**Change listing data:**

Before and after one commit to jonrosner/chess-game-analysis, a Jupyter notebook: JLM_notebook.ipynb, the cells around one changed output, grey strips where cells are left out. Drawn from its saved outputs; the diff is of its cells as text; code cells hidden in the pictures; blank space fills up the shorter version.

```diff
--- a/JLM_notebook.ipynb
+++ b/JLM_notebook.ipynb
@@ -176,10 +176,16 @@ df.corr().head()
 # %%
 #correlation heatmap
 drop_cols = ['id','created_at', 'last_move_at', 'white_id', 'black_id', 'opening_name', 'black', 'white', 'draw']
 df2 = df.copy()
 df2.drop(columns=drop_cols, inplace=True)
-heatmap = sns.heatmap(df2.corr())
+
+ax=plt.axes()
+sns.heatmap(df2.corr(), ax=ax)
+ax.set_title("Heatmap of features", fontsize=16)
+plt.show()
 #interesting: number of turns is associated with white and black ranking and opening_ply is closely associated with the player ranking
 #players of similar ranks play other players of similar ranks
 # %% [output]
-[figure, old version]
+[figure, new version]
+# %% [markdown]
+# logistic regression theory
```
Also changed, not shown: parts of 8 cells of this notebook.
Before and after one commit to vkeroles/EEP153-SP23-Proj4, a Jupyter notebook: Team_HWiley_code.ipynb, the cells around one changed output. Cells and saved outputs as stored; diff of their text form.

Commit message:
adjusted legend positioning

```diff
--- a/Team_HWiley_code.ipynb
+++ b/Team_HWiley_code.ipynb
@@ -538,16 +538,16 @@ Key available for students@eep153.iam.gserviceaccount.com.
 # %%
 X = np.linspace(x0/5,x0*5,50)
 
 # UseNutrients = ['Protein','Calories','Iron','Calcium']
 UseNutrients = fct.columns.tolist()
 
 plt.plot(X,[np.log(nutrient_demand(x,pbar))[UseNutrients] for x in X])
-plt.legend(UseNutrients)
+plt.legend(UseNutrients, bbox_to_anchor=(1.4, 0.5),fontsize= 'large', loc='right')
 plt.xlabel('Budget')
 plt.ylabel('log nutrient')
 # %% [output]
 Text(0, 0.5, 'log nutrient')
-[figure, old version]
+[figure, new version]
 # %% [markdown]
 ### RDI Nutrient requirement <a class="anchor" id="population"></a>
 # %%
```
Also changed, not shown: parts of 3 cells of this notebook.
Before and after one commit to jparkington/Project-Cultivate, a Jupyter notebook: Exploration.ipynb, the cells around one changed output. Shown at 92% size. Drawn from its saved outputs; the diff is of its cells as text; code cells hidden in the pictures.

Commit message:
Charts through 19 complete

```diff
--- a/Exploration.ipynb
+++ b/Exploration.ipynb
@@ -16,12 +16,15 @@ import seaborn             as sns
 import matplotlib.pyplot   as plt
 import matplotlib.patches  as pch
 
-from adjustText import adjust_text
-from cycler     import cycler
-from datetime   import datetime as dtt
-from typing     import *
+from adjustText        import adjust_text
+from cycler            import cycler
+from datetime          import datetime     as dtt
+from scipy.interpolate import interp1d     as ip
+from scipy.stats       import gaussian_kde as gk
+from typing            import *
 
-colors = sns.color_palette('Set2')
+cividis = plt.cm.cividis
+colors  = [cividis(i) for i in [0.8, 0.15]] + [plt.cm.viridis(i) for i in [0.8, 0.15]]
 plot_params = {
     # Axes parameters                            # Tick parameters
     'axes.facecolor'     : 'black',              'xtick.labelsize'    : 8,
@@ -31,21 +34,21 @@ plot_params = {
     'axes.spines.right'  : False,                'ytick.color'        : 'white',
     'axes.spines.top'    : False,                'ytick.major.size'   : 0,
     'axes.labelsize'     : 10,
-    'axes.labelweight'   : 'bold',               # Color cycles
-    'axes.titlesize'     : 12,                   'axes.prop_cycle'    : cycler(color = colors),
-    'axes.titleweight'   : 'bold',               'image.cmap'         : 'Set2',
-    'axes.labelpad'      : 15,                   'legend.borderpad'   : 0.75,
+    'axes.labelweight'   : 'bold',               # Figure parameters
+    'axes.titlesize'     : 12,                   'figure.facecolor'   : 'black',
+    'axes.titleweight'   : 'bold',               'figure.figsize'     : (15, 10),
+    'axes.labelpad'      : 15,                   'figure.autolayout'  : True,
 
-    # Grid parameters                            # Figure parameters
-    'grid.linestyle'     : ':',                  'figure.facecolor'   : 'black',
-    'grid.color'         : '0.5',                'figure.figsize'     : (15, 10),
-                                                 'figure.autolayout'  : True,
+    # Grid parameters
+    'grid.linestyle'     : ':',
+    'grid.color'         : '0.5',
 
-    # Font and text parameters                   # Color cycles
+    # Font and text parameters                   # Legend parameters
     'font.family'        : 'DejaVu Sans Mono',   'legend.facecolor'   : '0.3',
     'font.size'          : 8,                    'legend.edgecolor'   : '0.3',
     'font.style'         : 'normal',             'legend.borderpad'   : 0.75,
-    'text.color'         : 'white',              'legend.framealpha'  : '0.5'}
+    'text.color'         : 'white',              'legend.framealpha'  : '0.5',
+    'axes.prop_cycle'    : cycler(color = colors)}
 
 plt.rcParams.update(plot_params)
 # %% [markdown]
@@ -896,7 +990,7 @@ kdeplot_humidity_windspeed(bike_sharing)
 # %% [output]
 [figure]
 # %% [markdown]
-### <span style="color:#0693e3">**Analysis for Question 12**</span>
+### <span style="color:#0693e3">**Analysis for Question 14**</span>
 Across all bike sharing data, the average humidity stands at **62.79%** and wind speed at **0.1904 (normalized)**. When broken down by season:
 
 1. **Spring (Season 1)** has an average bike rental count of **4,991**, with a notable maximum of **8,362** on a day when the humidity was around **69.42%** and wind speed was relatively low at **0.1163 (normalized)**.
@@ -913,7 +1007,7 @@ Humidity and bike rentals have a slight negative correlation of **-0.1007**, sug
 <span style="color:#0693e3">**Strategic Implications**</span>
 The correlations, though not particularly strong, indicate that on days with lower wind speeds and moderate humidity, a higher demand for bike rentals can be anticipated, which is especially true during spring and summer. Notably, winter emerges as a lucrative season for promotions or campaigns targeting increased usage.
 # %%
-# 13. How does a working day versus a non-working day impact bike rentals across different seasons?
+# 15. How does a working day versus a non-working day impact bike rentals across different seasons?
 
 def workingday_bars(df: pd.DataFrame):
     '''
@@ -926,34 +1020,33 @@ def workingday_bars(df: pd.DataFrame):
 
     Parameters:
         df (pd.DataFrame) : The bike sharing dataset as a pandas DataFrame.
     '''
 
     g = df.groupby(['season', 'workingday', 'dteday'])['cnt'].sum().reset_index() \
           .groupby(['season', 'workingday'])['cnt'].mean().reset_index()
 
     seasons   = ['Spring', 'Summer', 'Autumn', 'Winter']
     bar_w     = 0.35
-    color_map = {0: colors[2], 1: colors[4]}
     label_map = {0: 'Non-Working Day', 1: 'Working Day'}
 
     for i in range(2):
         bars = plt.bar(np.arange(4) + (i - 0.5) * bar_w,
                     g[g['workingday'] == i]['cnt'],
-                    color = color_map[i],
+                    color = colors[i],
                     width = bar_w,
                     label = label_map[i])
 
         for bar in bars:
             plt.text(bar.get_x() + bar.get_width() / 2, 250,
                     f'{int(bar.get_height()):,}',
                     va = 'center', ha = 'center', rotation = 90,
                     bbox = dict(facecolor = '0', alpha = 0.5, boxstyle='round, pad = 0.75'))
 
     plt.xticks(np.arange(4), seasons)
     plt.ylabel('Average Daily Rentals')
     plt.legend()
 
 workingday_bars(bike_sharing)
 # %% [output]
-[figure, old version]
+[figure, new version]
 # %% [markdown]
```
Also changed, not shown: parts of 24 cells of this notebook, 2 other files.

**Task requirements:** Copy every line in the entries above that has the string "changed" in it.

**Reply:**
Before and after one commit to jonrosner/chess-game-analysis, a Jupyter notebook: JLM_notebook.ipynb, the cells around one changed output, grey strips where cells are left out. Drawn from its saved outputs; the diff is of its cells as text; code cells hidden in the pictures; blank space fills up the shorter version.
Also changed, not shown: parts of 8 cells of this notebook.
Before and after one commit to vkeroles/EEP153-SP23-Proj4, a Jupyter notebook: Team_HWiley_code.ipynb, the cells around one changed output. Cells and saved outputs as stored; diff of their text form.
Also changed, not shown: parts of 3 cells of this notebook.
Before and after one commit to jparkington/Project-Cultivate, a Jupyter notebook: Exploration.ipynb, the cells around one changed output. Shown at 92% size. Drawn from its saved outputs; the diff is of its cells as text; code cells hidden in the pictures.
Also changed, not shown: parts of 24 cells of this notebook, 2 other files.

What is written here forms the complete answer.